▸ What to produce
The records below must be returned exactly, with every picture left out.

[Web interface edit records]
=-=-=

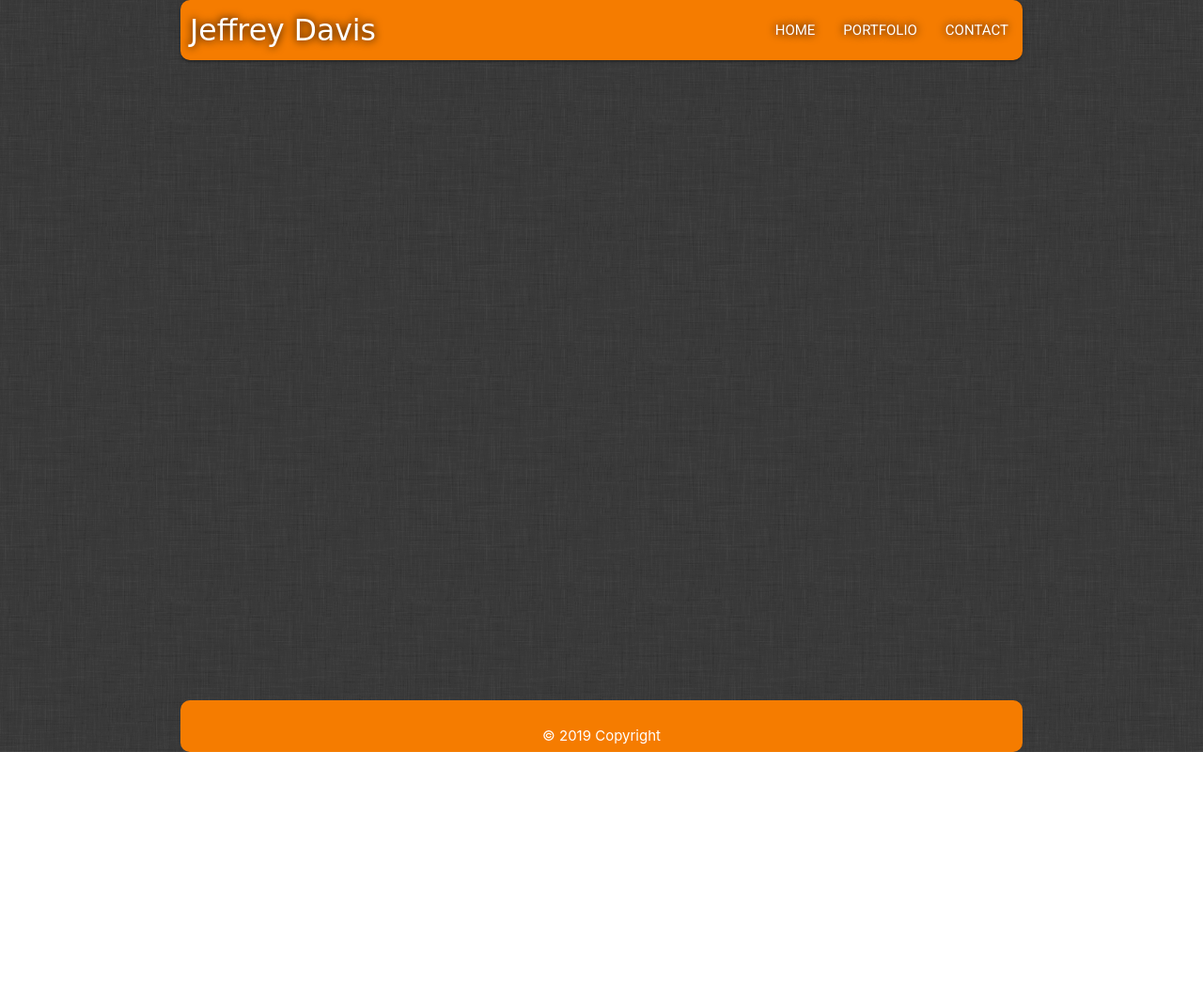
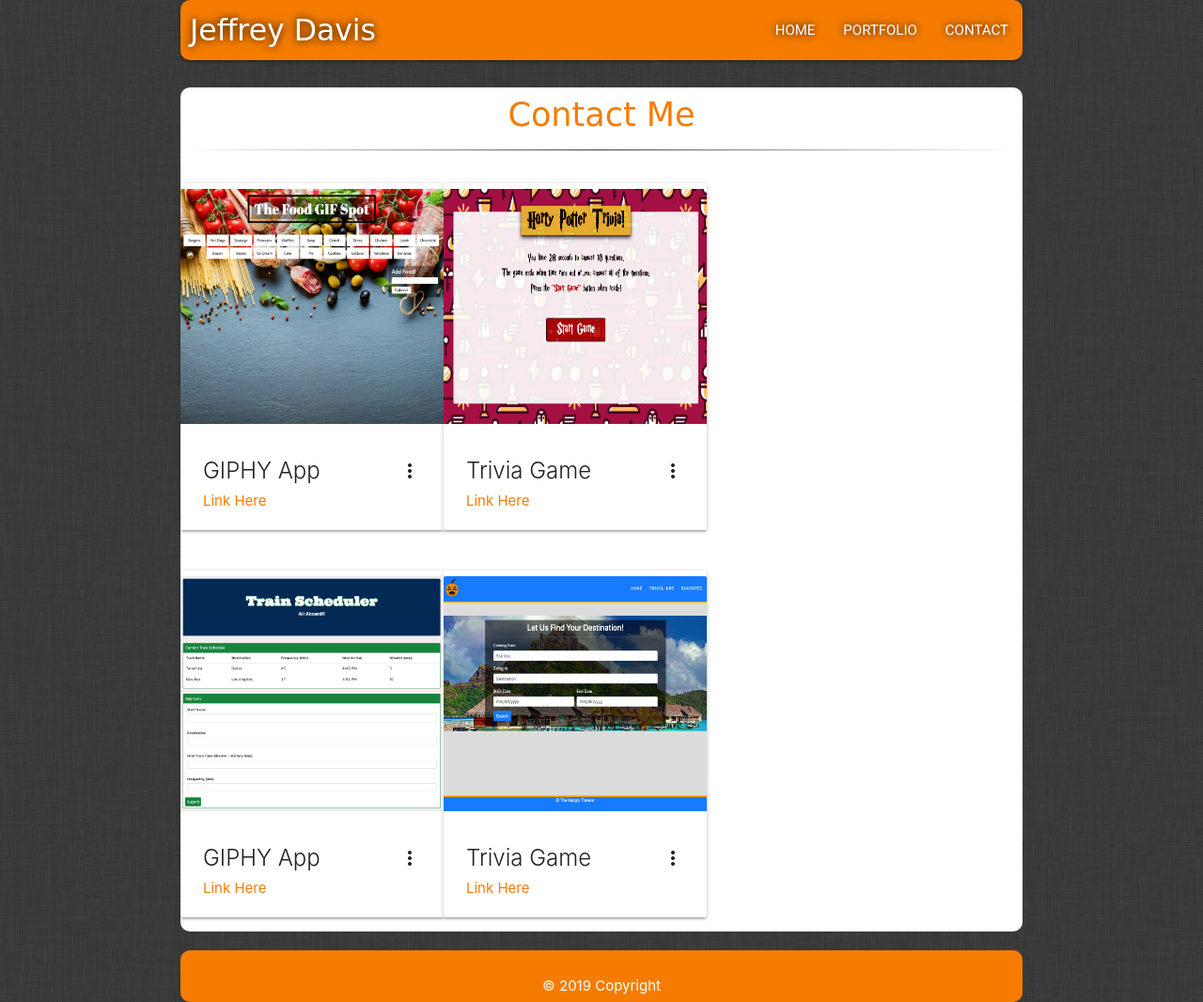
Before and after one commit to FeeterMcGeeter/Materialize-Portfolio, a plain HTML site: page portfolio.html in a window 1280 px wide. Shown: the whole page at 94% size. Before the commit the page ends 800 px from the top, so only its background shows below. Drawn offline with nearby package versions, Linux system fonts and the light colour scheme; a web font is replaced by a local one.

Commit message:
added project cards on portfolio page

```diff
--- a/assets/css/style.css
+++ b/assets/css/style.css
@@ -93,6 +93,31 @@ hr {
     padding: 0 10px;
 }
 
+/* ===== PORTFOLIO PAGE ===== */
+.card-row {
+    display: flex;
+}
+
+.card {
+    width: 280px;
+}
+
+.card-image img {
+    height: 250px;
+}
+
+.card-content a {
+    color: #F57C00;
+}
+.card-title-description {
+    margin-bottom: 20px;
+}
+.card-reveal p {
+    line-height: 1.5;
+    letter-spacing: .01em;
+    margin-bottom: 10px;
+}
+
 /* ===== CHANGING COLORS ON INPUT FIELDS WHEN CLICKED ===== */
 .input-field .prefix.active {
     color: #F57C00;
--- a/portfolio.html
+++ b/portfolio.html
@@ -35,6 +35,83 @@
                 <li><a href="contact.html">Contact</a></li>
             </ul>
         </div>
+        <!-- ===== PORTFOLIO CONTENT ===== -->
+        <div class="container main-content">
+            <div class="row heading">
+                <h3>Contact Me</h3>
+                <hr>
+            </div>
+            <!-- ===== ROW ONE ===== -->
+            <div class="row card-row">
+                <div class="card">
+                    <div class="card-image waves-effect waves-block waves-light">
+                        <img class="activator" src="assets/imgs/giftastic.png">
+                    </div>
+                    <div class="card-content">
+                        <span class="card-title activator grey-text text-darken-4">GIPHY App<i
+                                class="material-icons right">more_vert</i></span>
+                        <p><a href="https://feetermcgeeter.github.io/GIPHY-App/.">Link Here</a></p>
+                    </div>
+                    <div class="card-reveal">
+                        <span class="card-title grey-text text-darken-4 card-title-description">
+                            <i class="material-icons right">close</i></span>
+                        <p>GIPHY App displays randomly generated GIFs that were searched using the GIPHY Api.</p>
+                        <p>HTML5, CSS3, Javascript, and jQuery were used.</p>
+                    </div>
+                </div>
+                <div class="card">
+                    <div class="card-image waves-effect waves-block waves-light">
+                        <img class="activator" src="assets/imgs/harrypottertrivia.png">
+                    </div>
+                    <div class="card-content">
+                        <span class="card-title activator grey-text text-darken-4">Trivia Game<i
+                                class="material-icons right">more_vert</i></span>
+                        <p><a href="https://feetermcgeeter.github.io/TriviaGame/.">Link Here</a></p>
+                    </div>
+                    <div class="card-reveal">
+                        <span class="card-title grey-text text-darken-4"><i
+                                class="material-icons right">close</i></span>
+                        <p>Trivia Game based on the Harry Potter books and movies.</p>
+                        <p>HTML5, CSS3, Javascript, and jQuery were used.</p>
+                    </div>
+                </div>
+            </div>
+            <!-- ===== ROW TWO ===== -->
+            <div class="row card-row">
+                <div class="card">
+                    <div class="card-image waves-effect waves-block waves-light">
+                        <img class="activator" src="assets/imgs/train.png">
+                    </div>
+                    <div class="card-content">
+                        <span class="card-title activator grey-text text-darken-4">GIPHY App<i
+                                class="material-icons right">more_vert</i></span>
+                        <p><a href="https://feetermcgeeter.github.io/Train-Scheduler/.">Link Here</a></p>
+                    </div>
+                    <div class="card-reveal">
+                        <span class="card-title grey-text text-darken-4 card-title-description">
+                            <i class="material-icons right">close</i></span>
+                        <p>Simple train scheduler app created to show train arrival times and stop frequencies for a randomly named train created by the user.</p>
+                        <p>HTML5, CSS3, Javascript, and jQuery were used to display the information,  Firebase to store the user's information entered,  and MomentJS to calculate arrival times and stop frequency.</p>
+                    </div>
+                </div>
+                <div class="card">
+                    <div class="card-image waves-effect waves-block waves-light">
+                        <img class="activator" src="assets/imgs/project.png">
+                    </div>
+                    <div class="card-content">
+                        <span class="card-title activator grey-text text-darken-4">Trivia Game<i
+                                class="material-icons right">more_vert</i></span>
+                        <p><a href="https://feetermcgeeter.github.io/Project-1/.">Link Here</a></p>
+                    </div>
+                    <div class="card-reveal">
+                        <span class="card-title grey-text text-darken-4"><i
+                                class="material-icons right">close</i></span>
+                        <p>This was a group project for class.  We created a travel site centered around restaurants.  Enter a destination to see the current weather, cheapest flights and hotels, and top rated restaurants that was pulled from different APIs.</p>
+                        <p>HTML5, CSS3, Javascript, jQuery, Animate.css, Firebase, and MomentJS were used.</p>
+                    </div>
+                </div>
+            </div>
+        </div>
     </div>
     <!-- ===== FOOTER ===== -->
     <div class="container">
```
Also changed, not shown: assets/imgs/giftastic.png (added), assets/imgs/harrypottertrivia.png (added), assets/imgs/project.png (added), assets/imgs/train.png (added).
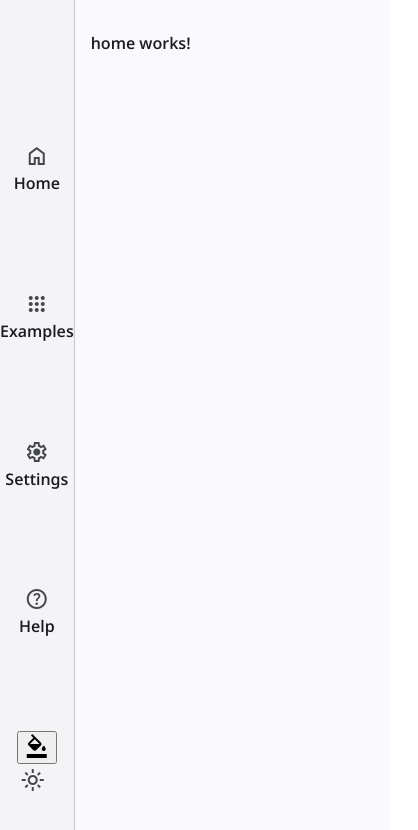
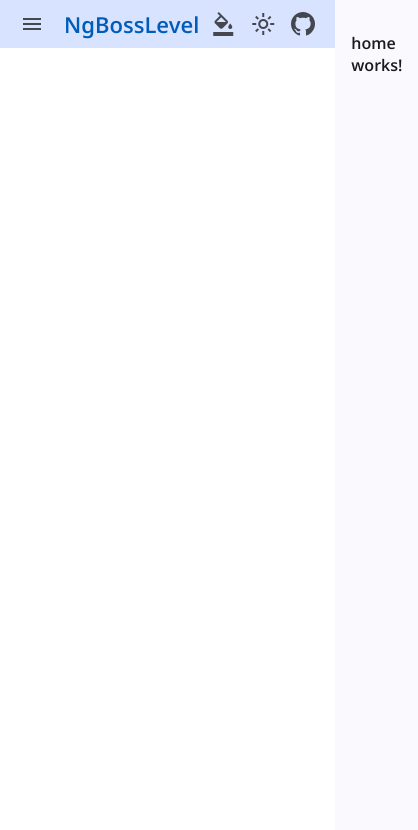
Before and after one commit to devcobos/NgBossLevel, an Angular app: page /home in a window 390 px wide. Shown: the top 830 px of the page, 418 px wide, since content can reach past the window. Built offline with nearby package versions, Linux system fonts and the light colour scheme.

Commit message:
layout is mobile

```diff
--- a/src/app/core/layout/layout.component.html
+++ b/src/app/core/layout/layout.component.html
@@ -1,5 +1,9 @@
 <div class="layout">
-  <vertical-toolbar class="layout__vertical-toolbar"></vertical-toolbar>
+  @if (isMobile) {
+    <layout-toolbar />
+  } @else {
+    <layout-vertical-toolbar class="layout__vertical-toolbar" />
+  }
   <layout-sidenav class="layout__sidenav">
     <ng-content />
   </layout-sidenav>
--- a/src/app/core/layout/layout.component.ts
+++ b/src/app/core/layout/layout.component.ts
@@ -1,12 +1,20 @@
-import { Component } from '@angular/core';
+import { Component, inject } from '@angular/core';
 import { MatSidenavModule } from '@angular/material/sidenav';
 import { SidenavComponent } from '@core/layout/sidenav/sidenav.component';
+import { ToolbarComponent } from '@core/layout/toolbar/toolbar.component';
 import { VerticalToolbarComponent } from '@core/layout/vertical-toolbar/vertical-toolbar.component';
+import { LayoutService } from '@core/services/layout.service';
 
 @Component({
   selector: 'layout',
-  imports: [VerticalToolbarComponent, MatSidenavModule, SidenavComponent],
+  imports: [VerticalToolbarComponent, MatSidenavModule, SidenavComponent, ToolbarComponent],
   templateUrl: './layout.component.html',
   styleUrl: './layout.component.scss',
 })
-export class LayoutComponent {}
+export class LayoutComponent {
+  private readonly _layoutService = inject(LayoutService);
+
+  get isMobile(): boolean {
+    return this._layoutService.isMobile;
+  }
+}
--- a/src/app/core/layout/vertical-toolbar/vertical-toolbar.component.ts
+++ b/src/app/core/layout/vertical-toolbar/vertical-toolbar.component.ts
@@ -10,7 +10,7 @@ import { ToggleButtonComponent } from '@shared/components/toggle-button/toggle-b
 import { VerticalButtonComponent } from '@shared/components/vertical-button/vertical-button.component';
 
 @Component({
-  selector: 'vertical-toolbar',
+  selector: 'layout-vertical-toolbar',
   imports: [VerticalButtonComponent, MatToolbarModule, ToggleButtonComponent, MatMenuModule, MatIcon],
   templateUrl: './vertical-toolbar.component.html',
   styleUrl: './vertical-toolbar.component.scss',
```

=-=-=

▸ Task answer
Before and after one commit to FeeterMcGeeter/Materialize-Portfolio, a plain HTML site: page portfolio.html in a window 1280 px wide. Shown: the whole page at 94% size. Before the commit the page ends 800 px from the top, so only its background shows below. Drawn offline with nearby package versions, Linux system fonts and the light colour scheme; a web font is replaced by a local one.

Commit message:
added project cards on portfolio page

```diff
--- a/assets/css/style.css
+++ b/assets/css/style.css
@@ -93,6 +93,31 @@ hr {
     padding: 0 10px;
 }
 
+/* ===== PORTFOLIO PAGE ===== */
+.card-row {
+    display: flex;
+}
+
+.card {
+    width: 280px;
+}
+
+.card-image img {
+    height: 250px;
+}
+
+.card-content a {
+    color: #F57C00;
+}
+.card-title-description {
+    margin-bottom: 20px;
+}
+.card-reveal p {
+    line-height: 1.5;
+    letter-spacing: .01em;
+    margin-bottom: 10px;
+}
+
 /* ===== CHANGING COLORS ON INPUT FIELDS WHEN CLICKED ===== */
 .input-field .prefix.active {
     color: #F57C00;
--- a/portfolio.html
+++ b/portfolio.html
@@ -35,6 +35,83 @@
                 <li><a href="contact.html">Contact</a></li>
             </ul>
         </div>
+        <!-- ===== PORTFOLIO CONTENT ===== -->
+        <div class="container main-content">
+            <div class="row heading">
+                <h3>Contact Me</h3>
+                <hr>
+            </div>
+            <!-- ===== ROW ONE ===== -->
+            <div class="row card-row">
+                <div class="card">
+                    <div class="card-image waves-effect waves-block waves-light">
+                        <img class="activator" src="assets/imgs/giftastic.png">
+                    </div>
+                    <div class="card-content">
+                        <span class="card-title activator grey-text text-darken-4">GIPHY App<i
+                                class="material-icons right">more_vert</i></span>
+                        <p><a href="https://feetermcgeeter.github.io/GIPHY-App/.">Link Here</a></p>
+                    </div>
+                    <div class="card-reveal">
+                        <span class="card-title grey-text text-darken-4 card-title-description">
+                            <i class="material-icons right">close</i></span>
+                        <p>GIPHY App displays randomly generated GIFs that were searched using the GIPHY Api.</p>
+                        <p>HTML5, CSS3, Javascript, and jQuery were used.</p>
+                    </div>
+                </div>
+                <div class="card">
+                    <div class="card-image waves-effect waves-block waves-light">
+                        <img class="activator" src="assets/imgs/harrypottertrivia.png">
+                    </div>
+                    <div class="card-content">
+                        <span class="card-title activator grey-text text-darken-4">Trivia Game<i
+                                class="material-icons right">more_vert</i></span>
+                        <p><a href="https://feetermcgeeter.github.io/TriviaGame/.">Link Here</a></p>
+                    </div>
+                    <div class="card-reveal">
+                        <span class="card-title grey-text text-darken-4"><i
+                                class="material-icons right">close</i></span>
+                        <p>Trivia Game based on the Harry Potter books and movies.</p>
+                        <p>HTML5, CSS3, Javascript, and jQuery were used.</p>
+                    </div>
+                </div>
+            </div>
+            <!-- ===== ROW TWO ===== -->
+            <div class="row card-row">
+                <div class="card">
+                    <div class="card-image waves-effect waves-block waves-light">
+                        <img class="activator" src="assets/imgs/train.png">
+                    </div>
+                    <div class="card-content">
+                        <span class="card-title activator grey-text text-darken-4">GIPHY App<i
+                                class="material-icons right">more_vert</i></span>
+                        <p><a href="https://feetermcgeeter.github.io/Train-Scheduler/.">Link Here</a></p>
+                    </div>
+                    <div class="card-reveal">
+                        <span class="card-title grey-text text-darken-4 card-title-description">
+                            <i class="material-icons right">close</i></span>
+                        <p>Simple train scheduler app created to show train arrival times and stop frequencies for a randomly named train created by the user.</p>
+                        <p>HTML5, CSS3, Javascript, and jQuery were used to display the information,  Firebase to store the user's information entered,  and MomentJS to calculate arrival times and stop frequency.</p>
+                    </div>
+                </div>
+                <div class="card">
+                    <div class="card-image waves-effect waves-block waves-light">
+                        <img class="activator" src="assets/imgs/project.png">
+                    </div>
+                    <div class="card-content">
+                        <span class="card-title activator grey-text text-darken-4">Trivia Game<i
+                                class="material-icons right">more_vert</i></span>
+                        <p><a href="https://feetermcgeeter.github.io/Project-1/.">Link Here</a></p>
+                    </div>
+                    <div class="card-reveal">
+                        <span class="card-title grey-text text-darken-4"><i
+                                class="material-icons right">close</i></span>
+                        <p>This was a group project for class.  We created a travel site centered around restaurants.  Enter a destination to see the current weather, cheapest flights and hotels, and top rated restaurants that was pulled from different APIs.</p>
+                        <p>HTML5, CSS3, Javascript, jQuery, Animate.css, Firebase, and MomentJS were used.</p>
+                    </div>
+                </div>
+            </div>
+        </div>
     </div>
     <!-- ===== FOOTER ===== -->
     <div class="container">
```
Also changed, not shown: assets/imgs/giftastic.png (added), assets/imgs/harrypottertrivia.png (added), assets/imgs/project.png (added), assets/imgs/train.png (added).
Before and after one commit to devcobos/NgBossLevel, an Angular app: page /home in a window 390 px wide. Shown: the top 830 px of the page, 418 px wide, since content can reach past the window. Built offline with nearby package versions, Linux system fonts and the light colour scheme.

Commit message:
layout is mobile

```diff
--- a/src/app/core/layout/layout.component.html
+++ b/src/app/core/layout/layout.component.html
@@ -1,5 +1,9 @@
 <div class="layout">
-  <vertical-toolbar class="layout__vertical-toolbar"></vertical-toolbar>
+  @if (isMobile) {
+    <layout-toolbar />
+  } @else {
+    <layout-vertical-toolbar class="layout__vertical-toolbar" />
+  }
   <layout-sidenav class="layout__sidenav">
     <ng-content />
   </layout-sidenav>
--- a/src/app/core/layout/layout.component.ts
+++ b/src/app/core/layout/layout.component.ts
@@ -1,12 +1,20 @@
-import { Component } from '@angular/core';
+import { Component, inject } from '@angular/core';
 import { MatSidenavModule } from '@angular/material/sidenav';
 import { SidenavComponent } from '@core/layout/sidenav/sidenav.component';
+import { ToolbarComponent } from '@core/layout/toolbar/toolbar.component';
 import { VerticalToolbarComponent } from '@core/layout/vertical-toolbar/vertical-toolbar.component';
+import { LayoutService } from '@core/services/layout.service';
 
 @Component({
   selector: 'layout',
-  imports: [VerticalToolbarComponent, MatSidenavModule, SidenavComponent],
+  imports: [VerticalToolbarComponent, MatSidenavModule, SidenavComponent, ToolbarComponent],
   templateUrl: './layout.component.html',
   styleUrl: './layout.component.scss',
 })
-export class LayoutComponent {}
+export class LayoutComponent {
+  private readonly _layoutService = inject(LayoutService);
+
+  get isMobile(): boolean {
+    return this._layoutService.isMobile;
+  }
+}
--- a/src/app/core/layout/vertical-toolbar/vertical-toolbar.component.ts
+++ b/src/app/core/layout/vertical-toolbar/vertical-toolbar.component.ts
@@ -10,7 +10,7 @@ import { ToggleButtonComponent } from '@shared/components/toggle-button/toggle-b
 import { VerticalButtonComponent } from '@shared/components/vertical-button/vertical-button.component';
 
 @Component({
-  selector: 'vertical-toolbar',
+  selector: 'layout-vertical-toolbar',
   imports: [VerticalButtonComponent, MatToolbarModule, ToggleButtonComponent, MatMenuModule, MatIcon],
   templateUrl: './vertical-toolbar.component.html',
   styleUrl: './vertical-toolbar.component.scss',
```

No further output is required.